■ **Exercise aim**
The expected answer is every line of the material that contains the word "normed".

■ **Supplied data**
# # # #

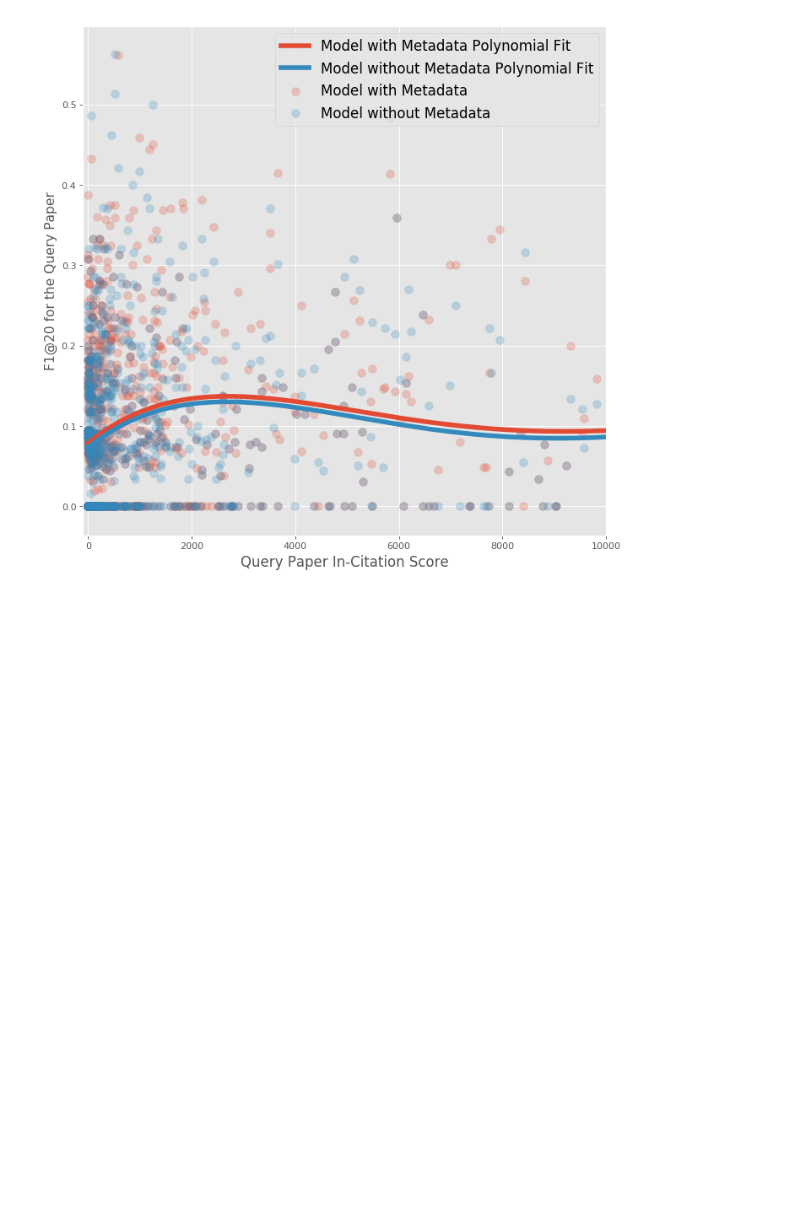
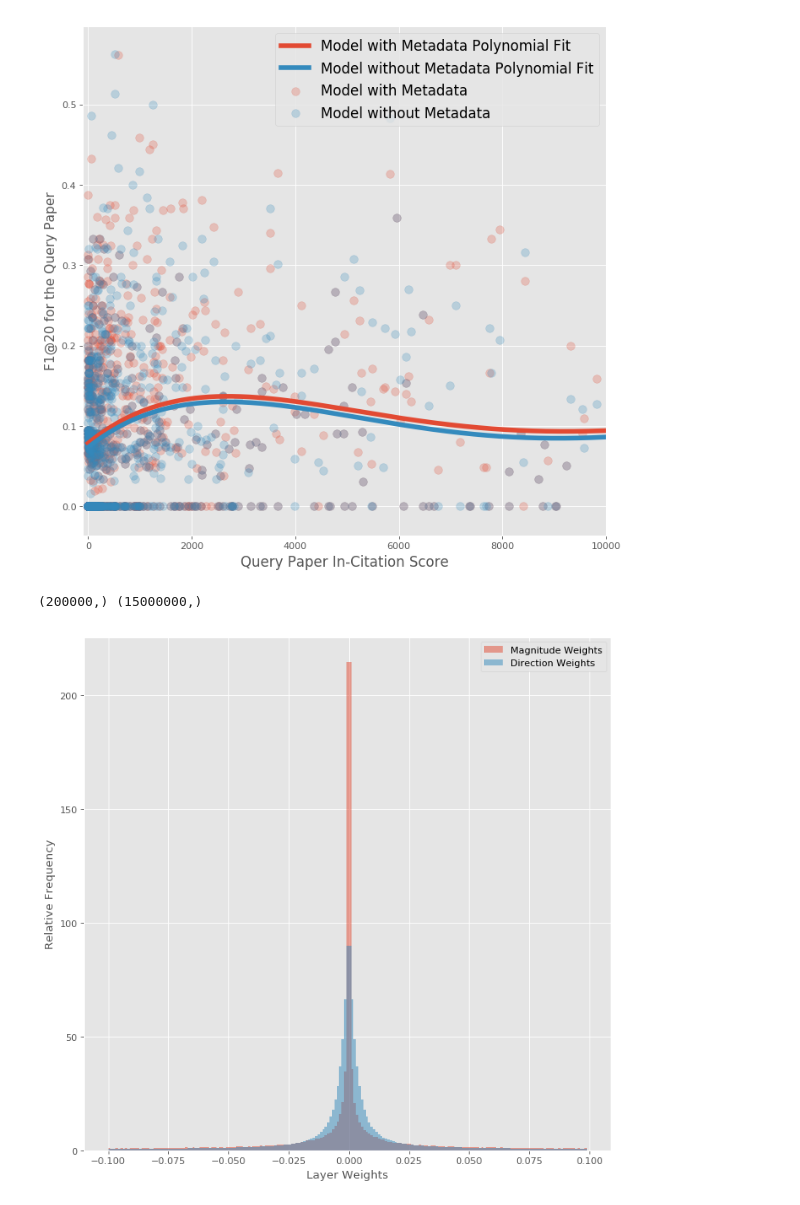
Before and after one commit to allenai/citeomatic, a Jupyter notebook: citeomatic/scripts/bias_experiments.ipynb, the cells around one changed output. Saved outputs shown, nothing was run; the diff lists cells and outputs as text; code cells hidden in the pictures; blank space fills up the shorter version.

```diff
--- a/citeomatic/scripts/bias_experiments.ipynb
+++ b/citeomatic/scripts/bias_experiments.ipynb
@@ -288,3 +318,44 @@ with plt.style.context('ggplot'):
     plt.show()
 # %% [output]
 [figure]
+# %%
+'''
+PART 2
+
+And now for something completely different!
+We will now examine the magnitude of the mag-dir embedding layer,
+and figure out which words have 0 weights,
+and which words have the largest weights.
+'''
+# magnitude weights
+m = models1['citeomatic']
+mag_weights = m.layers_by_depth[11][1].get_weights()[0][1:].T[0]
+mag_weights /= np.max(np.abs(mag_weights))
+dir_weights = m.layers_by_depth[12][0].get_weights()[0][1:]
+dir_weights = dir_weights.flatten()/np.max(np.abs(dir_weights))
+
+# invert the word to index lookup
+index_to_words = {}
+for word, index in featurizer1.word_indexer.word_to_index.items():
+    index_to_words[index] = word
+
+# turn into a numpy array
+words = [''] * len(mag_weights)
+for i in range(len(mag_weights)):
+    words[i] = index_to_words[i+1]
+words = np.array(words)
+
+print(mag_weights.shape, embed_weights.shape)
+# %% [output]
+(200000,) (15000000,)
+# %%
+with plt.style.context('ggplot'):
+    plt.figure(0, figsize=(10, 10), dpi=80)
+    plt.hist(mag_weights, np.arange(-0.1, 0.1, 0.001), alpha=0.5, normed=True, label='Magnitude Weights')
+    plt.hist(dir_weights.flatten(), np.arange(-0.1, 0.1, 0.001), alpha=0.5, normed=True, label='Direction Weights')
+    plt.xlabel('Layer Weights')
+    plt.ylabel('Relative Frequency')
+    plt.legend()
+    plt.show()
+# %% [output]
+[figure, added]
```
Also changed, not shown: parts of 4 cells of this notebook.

# # # #

■ **Expected answer**
+    plt.hist(mag_weights, np.arange(-0.1, 0.1, 0.001), alpha=0.5, normed=True, label='Magnitude Weights')
+    plt.hist(dir_weights.flatten(), np.arange(-0.1, 0.1, 0.001), alpha=0.5, normed=True, label='Direction Weights')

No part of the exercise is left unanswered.